We designed a 65-acre all-female bass lake in Georgia. Initial stockers ranged from 0.3 pounds to 9 pounds. We had two major concerns starting a brand new pond with such large fish. They could decimate the population before it had enough time to reproduce and become established, and larger fish would not have enough large forage to grow at a maximum rate. To overcome these issues, we stocked a variety of fish species and sizes. We stocked 2,000 copper nose bluegill per acre, 1,500 large shiners per acre, and 6 loads of threadfin shad in the spring. We limed the lake, started a fertilization program, and installed 10 feeders. The next winter, we started stocking bass. Each bass was weighed, measured, and pit tagged so we could track growth. We monitored forage and found only threadfin shad needed supplementing. Over the next year, bass were captured with electrofishing and rod and reel. Each fish was weighed and measured. Data was recorded based on the pit tag. While some did lose weight, a very high percentage, across all sizes, had grown exceptionally well. Many with stocker weights under 0.5 pounds had reached 2- pounds in 215-days. A 4.4-pound bass reached over 8-pounds in just 316-days. This extreme example shows the right amount–and size–of forage can help push bass maximum growth potential. It is also a reminder, even with a perfect environment, not all bass perform well. We saw bass stocked at 6.4 pounds drop to 4.8 pounds.
|STRAIN||STOCKING WGT (lbs)||STOCKING Wr||DAYS IN LAKE||RECAP WGT (lbs)||RECAP Wr||WEIGHT GAIN (lbs)||% Growth|
Furthermore, American Sport Fish has produced millions of sport fish and managed lakes for over 30-years. We have developed hundreds of management plans for a wide variety of lakes, but they all key on:
1) Making sure that the lake has the right water quality.
2) Proper habitat.
3) Adequate forage.
Once a lake is balanced and bass are growing appropriately, we can:
1) Increase the level of management.
2) Consider stocking additional forage species.
3) Improve bass genetics.
4) Increase harvest to slide the scale toward trophy bass.
But, no matter what the overall goal, bass need:
1) 10-pounds of forage to add 1-pound of flesh.
2) Balanced lake conditions outlined in case studies.
One last example regarding vegetation. A new customer had been quoted $15,000 to correct coontail issues that choked their 30-acre lake and prevented fishing. In the past, this lake could not be fished after April 30. Within 30-days, we cleared the majority for $4,000 and left a few pockets as cover for newly-hatched fry. Anglers enjoyed numerous, memorable outings from May through November.
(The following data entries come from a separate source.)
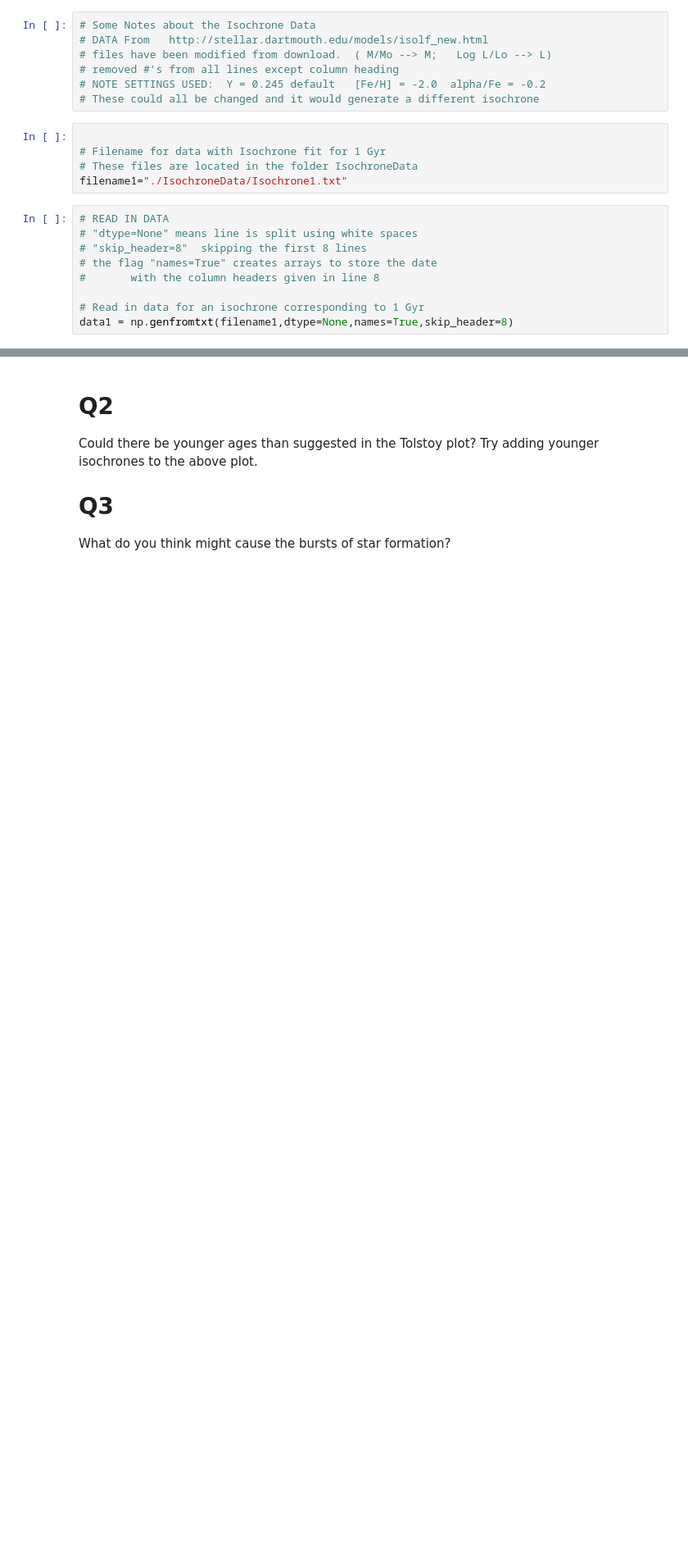
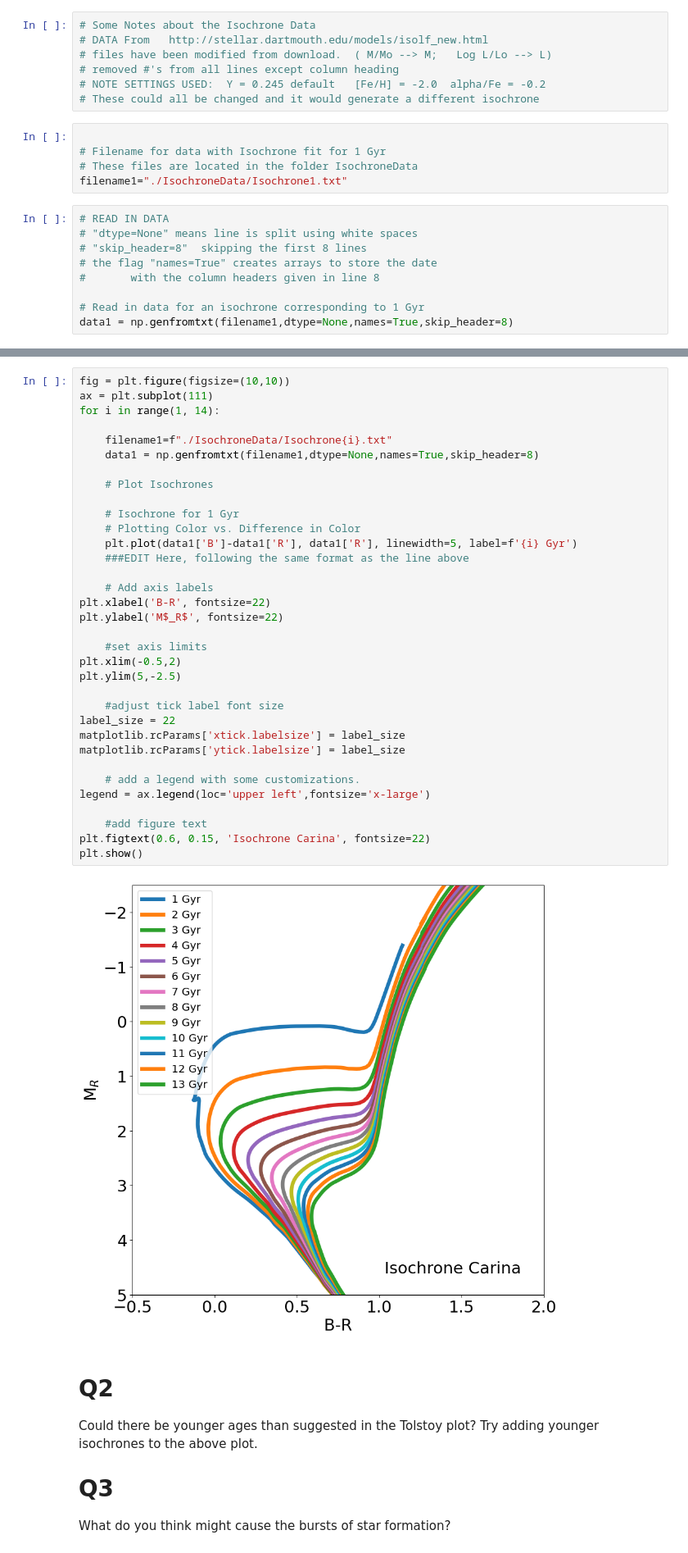
Before and after one commit to avichalk/400B_2023_Kaul, a Jupyter notebook: labs/lab4/Lab4.ipynb, the cells around one changed output, grey strips where cells are left out. Shown at 82% size. Cells and saved outputs as stored; diff of their text form; blank space fills up the shorter version.

```diff
--- a/labs/lab4/Lab4.ipynb
+++ b/labs/lab4/Lab4.ipynb
@@ -84,3 +84,39 @@ plt.savefig('IsochroneLab4.png')
+# %%
+fig = plt.figure(figsize=(10,10))
+ax = plt.subplot(111)
+for i in range(1, 14):
+
+    filename1=f"./IsochroneData/Isochrone{i}.txt"
+    data1 = np.genfromtxt(filename1,dtype=None,names=True,skip_header=8)
+
+    # Plot Isochrones
+
+    # Isochrone for 1 Gyr
+    # Plotting Color vs. Difference in Color
+    plt.plot(data1['B']-data1['R'], data1['R'], linewidth=5, label=f'{i} Gyr')
+    ###EDIT Here, following the same format as the line above
+
+    # Add axis labels
+plt.xlabel('B-R', fontsize=22)
+plt.ylabel('M$_R$', fontsize=22)
+
+    #set axis limits
+plt.xlim(-0.5,2)
+plt.ylim(5,-2.5)
+
+    #adjust tick label font size
+label_size = 22
+matplotlib.rcParams['xtick.labelsize'] = label_size
+matplotlib.rcParams['ytick.labelsize'] = label_size
+
+    # add a legend with some customizations.
+legend = ax.legend(loc='upper left',fontsize='x-large')
+
+    #add figure text
+plt.figtext(0.6, 0.15, 'Isochrone Carina', fontsize=22)
+plt.show()
+# %% [output]
+[figure, added]
 # %% [markdown]
 # Q2
 
```
Also changed, not shown: parts of 1 cell of this notebook, 1 other file.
In conclusion, if these case studies resemble conditions at your lake, let’s develop a plan to remedy them. There are economical options. Let’s turn your challenging conditions into a case study!